▶ [Dataset records]
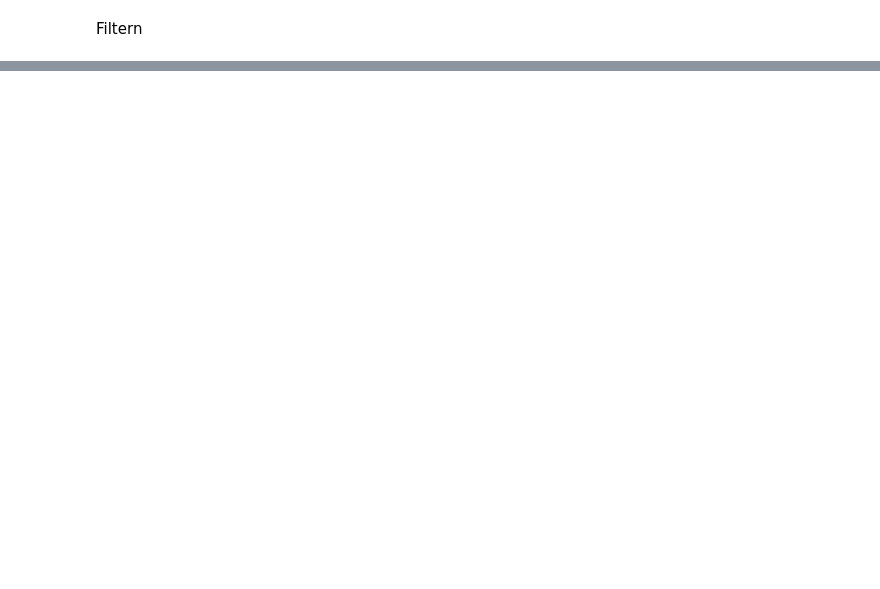
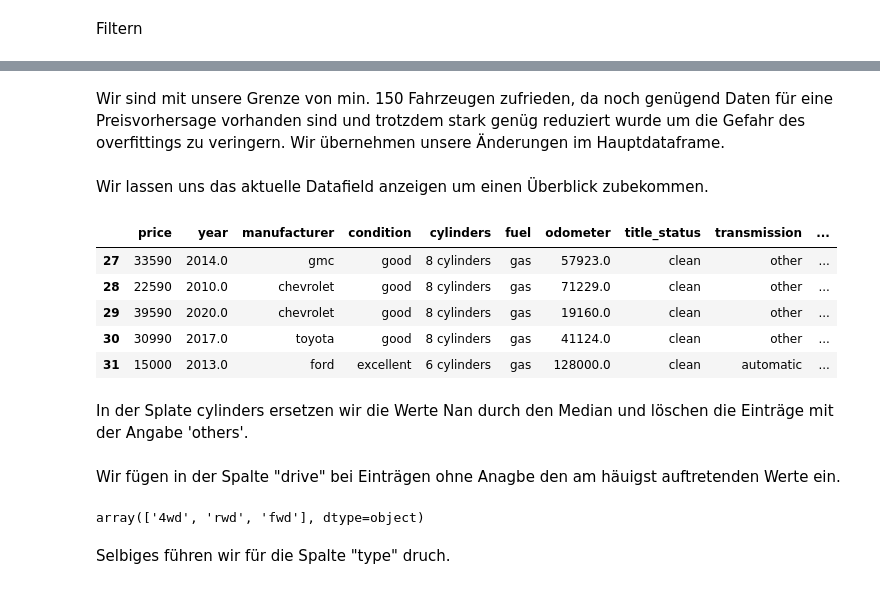
Before and after one commit to Beardlesspeet/KI_ML_Projectarbeit, a Jupyter notebook: Nico.ipynb, the cells around one changed output, grey strips where cells are left out. Drawn from its saved outputs; the diff is of its cells as text; code cells hidden in the pictures; blank space fills up the shorter version.

```diff
--- a/Nico.ipynb
+++ b/Nico.ipynb
@@ -120,0 +163,7 @@ KeyboardInterrupt:
+# %%
+#delete unknown fuel, transmission and title_status instances
+
+df.dropna(subset = ['fuel', 'transmission', 'title_status'], axis = 0, inplace = True)
+df = df[~df['manufacturer'].isnull()]
+df = df[~df['model'].isnull()]
+df.shape
@@ -120,0 +174,5 @@ KeyboardInterrupt:
+# %%
+#replace missing condition values with 'not specified'
+
+df['condition'].fillna('not specified', inplace = True)
+df['paint_color'].fillna('unknown', inplace = True)
@@ -120,0 +181,23 @@ KeyboardInterrupt:
+# %%
+
+
+model_list = df['model'].tolist()
+model_list = map(str, model_list)
+model_list = [x.lower().strip() for x in model_list]
+my_list = [car_model.split()[0] for car_model in model_list]
+my_list = [x.replace(' ', '').replace('-', '').replace('/', '') for x in my_list]
+
+df['car_model'] = my_list
+df['car_model'] = df['manufacturer'] + " " + df['car_model']
+
+new_car_models = (df.groupby(['car_model'], as_index= False).count())[['manufacturer', 'car_model', 'price']]
+new_car_models = new_car_models.rename(columns={'price': 'count'})
+only_common_models = new_car_models[new_car_models['count'] > 150]
+#evtl löschen
+print('Alle models ', len(new_car_models['count']))
+print('models mit mehr als 150 Einträgen: ', len(only_common_models['count']))
+print('Prozentualeranteil an gelöschten models:', round((1-len(only_common_models['count'])/len(new_car_models['count'])) * 100, 2))
+print()
+print('Gesamtanzahl an Inseraten: ', len(df['price']))
+print('Verbleibende Inserate: ', sum(only_common_models['count']))
+print('Prozentualeranteil an gelöschten Inseraten ', round((1-sum(only_common_models['count'])/len(df['price'])) * 100, 2))
@@ -120,0 +236,19 @@ KeyboardInterrupt:
+# %% [markdown]
+Wir sind mit unsere Grenze von min. 150 Fahrzeugen zufrieden, da noch genügend Daten für eine Preisvorhersage vorhanden sind und trotzdem stark genüg reduziert wurde um die Gefahr des overfittings zu veringern.
+Wir übernehmen unsere Änderungen im Hauptdataframe.
+# %%
+df = df[df['car_model'].isin(only_common_models['car_model'].tolist())]
+df.drop('model', axis = 1, inplace = True)
+# %% [markdown]
+Wir lassen uns das aktuelle Datafield anzeigen um einen Überblick zubekommen.
+# %%
+df.head()
+# %% [output]
+|  | price | year | manufacturer | condition | cylinders | fuel | odometer | title_status | transmission | ... |
+| 27 | 33590 | 2014.0 | gmc | good | 8 cylinders | gas | 57923.0 | clean | other | ... |
+| 28 | 22590 | 2010.0 | chevrolet | good | 8 cylinders | gas | 71229.0 | clean | other | ... |
+| 29 | 39590 | 2020.0 | chevrolet | good | 8 cylinders | gas | 19160.0 | clean | other | ... |
+| 30 | 30990 | 2017.0 | toyota | good | 8 cylinders | gas | 41124.0 | clean | other | ... |
+| 31 | 15000 | 2013.0 | ford | excellent | 6 cylinders | gas | 128000.0 | clean | automatic | ... |
+# %% [markdown]
+In der Splate cylinders ersetzen wir die Werte Nan durch den Median und löschen die Einträge mit der Angabe 'others'.
@@ -120,0 +273,15 @@ KeyboardInterrupt:
+# %% [markdown]
+Wir fügen in der Spalte "drive" bei Einträgen ohne Anagbe den am häuigst auftretenden Werte ein.
+# %%
+dftest = df.copy()
+test = df[df['drive'].notnull()].copy()
+mode = test.groupby('car_model')['drive'].agg(pd.Series.mode)
+merged = pd.merge(dftest, mode, on = 'car_model', how = 'left')
+merged['drive_x'].fillna(merged['drive_y'], inplace = True)
+
+df['drive'] = merged['drive_x'].tolist()
+df['drive'].unique()
+# %% [output]
+array(['4wd', 'rwd', 'fwd'], dtype=object)
+# %% [markdown]
+Selbiges führen wir für die Spalte "type" druch.
```
Also changed, not shown: parts of 57 cells of this notebook, 2 other files.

▶ [Action item] Here the records must be restated exactly, minus any images.

▶ [Final answer]
Before and after one commit to Beardlesspeet/KI_ML_Projectarbeit, a Jupyter notebook: Nico.ipynb, the cells around one changed output, grey strips where cells are left out. Drawn from its saved outputs; the diff is of its cells as text; code cells hidden in the pictures; blank space fills up the shorter version.

```diff
--- a/Nico.ipynb
+++ b/Nico.ipynb
@@ -120,0 +163,7 @@ KeyboardInterrupt:
+# %%
+#delete unknown fuel, transmission and title_status instances
+
+df.dropna(subset = ['fuel', 'transmission', 'title_status'], axis = 0, inplace = True)
+df = df[~df['manufacturer'].isnull()]
+df = df[~df['model'].isnull()]
+df.shape
@@ -120,0 +174,5 @@ KeyboardInterrupt:
+# %%
+#replace missing condition values with 'not specified'
+
+df['condition'].fillna('not specified', inplace = True)
+df['paint_color'].fillna('unknown', inplace = True)
@@ -120,0 +181,23 @@ KeyboardInterrupt:
+# %%
+
+
+model_list = df['model'].tolist()
+model_list = map(str, model_list)
+model_list = [x.lower().strip() for x in model_list]
+my_list = [car_model.split()[0] for car_model in model_list]
+my_list = [x.replace(' ', '').replace('-', '').replace('/', '') for x in my_list]
+
+df['car_model'] = my_list
+df['car_model'] = df['manufacturer'] + " " + df['car_model']
+
+new_car_models = (df.groupby(['car_model'], as_index= False).count())[['manufacturer', 'car_model', 'price']]
+new_car_models = new_car_models.rename(columns={'price': 'count'})
+only_common_models = new_car_models[new_car_models['count'] > 150]
+#evtl löschen
+print('Alle models ', len(new_car_models['count']))
+print('models mit mehr als 150 Einträgen: ', len(only_common_models['count']))
+print('Prozentualeranteil an gelöschten models:', round((1-len(only_common_models['count'])/len(new_car_models['count'])) * 100, 2))
+print()
+print('Gesamtanzahl an Inseraten: ', len(df['price']))
+print('Verbleibende Inserate: ', sum(only_common_models['count']))
+print('Prozentualeranteil an gelöschten Inseraten ', round((1-sum(only_common_models['count'])/len(df['price'])) * 100, 2))
@@ -120,0 +236,19 @@ KeyboardInterrupt:
+# %% [markdown]
+Wir sind mit unsere Grenze von min. 150 Fahrzeugen zufrieden, da noch genügend Daten für eine Preisvorhersage vorhanden sind und trotzdem stark genüg reduziert wurde um die Gefahr des overfittings zu veringern.
+Wir übernehmen unsere Änderungen im Hauptdataframe.
+# %%
+df = df[df['car_model'].isin(only_common_models['car_model'].tolist())]
+df.drop('model', axis = 1, inplace = True)
+# %% [markdown]
+Wir lassen uns das aktuelle Datafield anzeigen um einen Überblick zubekommen.
+# %%
+df.head()
+# %% [output]
+|  | price | year | manufacturer | condition | cylinders | fuel | odometer | title_status | transmission | ... |
+| 27 | 33590 | 2014.0 | gmc | good | 8 cylinders | gas | 57923.0 | clean | other | ... |
+| 28 | 22590 | 2010.0 | chevrolet | good | 8 cylinders | gas | 71229.0 | clean | other | ... |
+| 29 | 39590 | 2020.0 | chevrolet | good | 8 cylinders | gas | 19160.0 | clean | other | ... |
+| 30 | 30990 | 2017.0 | toyota | good | 8 cylinders | gas | 41124.0 | clean | other | ... |
+| 31 | 15000 | 2013.0 | ford | excellent | 6 cylinders | gas | 128000.0 | clean | automatic | ... |
+# %% [markdown]
+In der Splate cylinders ersetzen wir die Werte Nan durch den Median und löschen die Einträge mit der Angabe 'others'.
@@ -120,0 +273,15 @@ KeyboardInterrupt:
+# %% [markdown]
+Wir fügen in der Spalte "drive" bei Einträgen ohne Anagbe den am häuigst auftretenden Werte ein.
+# %%
+dftest = df.copy()
+test = df[df['drive'].notnull()].copy()
+mode = test.groupby('car_model')['drive'].agg(pd.Series.mode)
+merged = pd.merge(dftest, mode, on = 'car_model', how = 'left')
+merged['drive_x'].fillna(merged['drive_y'], inplace = True)
+
+df['drive'] = merged['drive_x'].tolist()
+df['drive'].unique()
+# %% [output]
+array(['4wd', 'rwd', 'fwd'], dtype=object)
+# %% [markdown]
+Selbiges führen wir für die Spalte "type" druch.
```
Also changed, not shown: parts of 57 cells of this notebook, 2 other files.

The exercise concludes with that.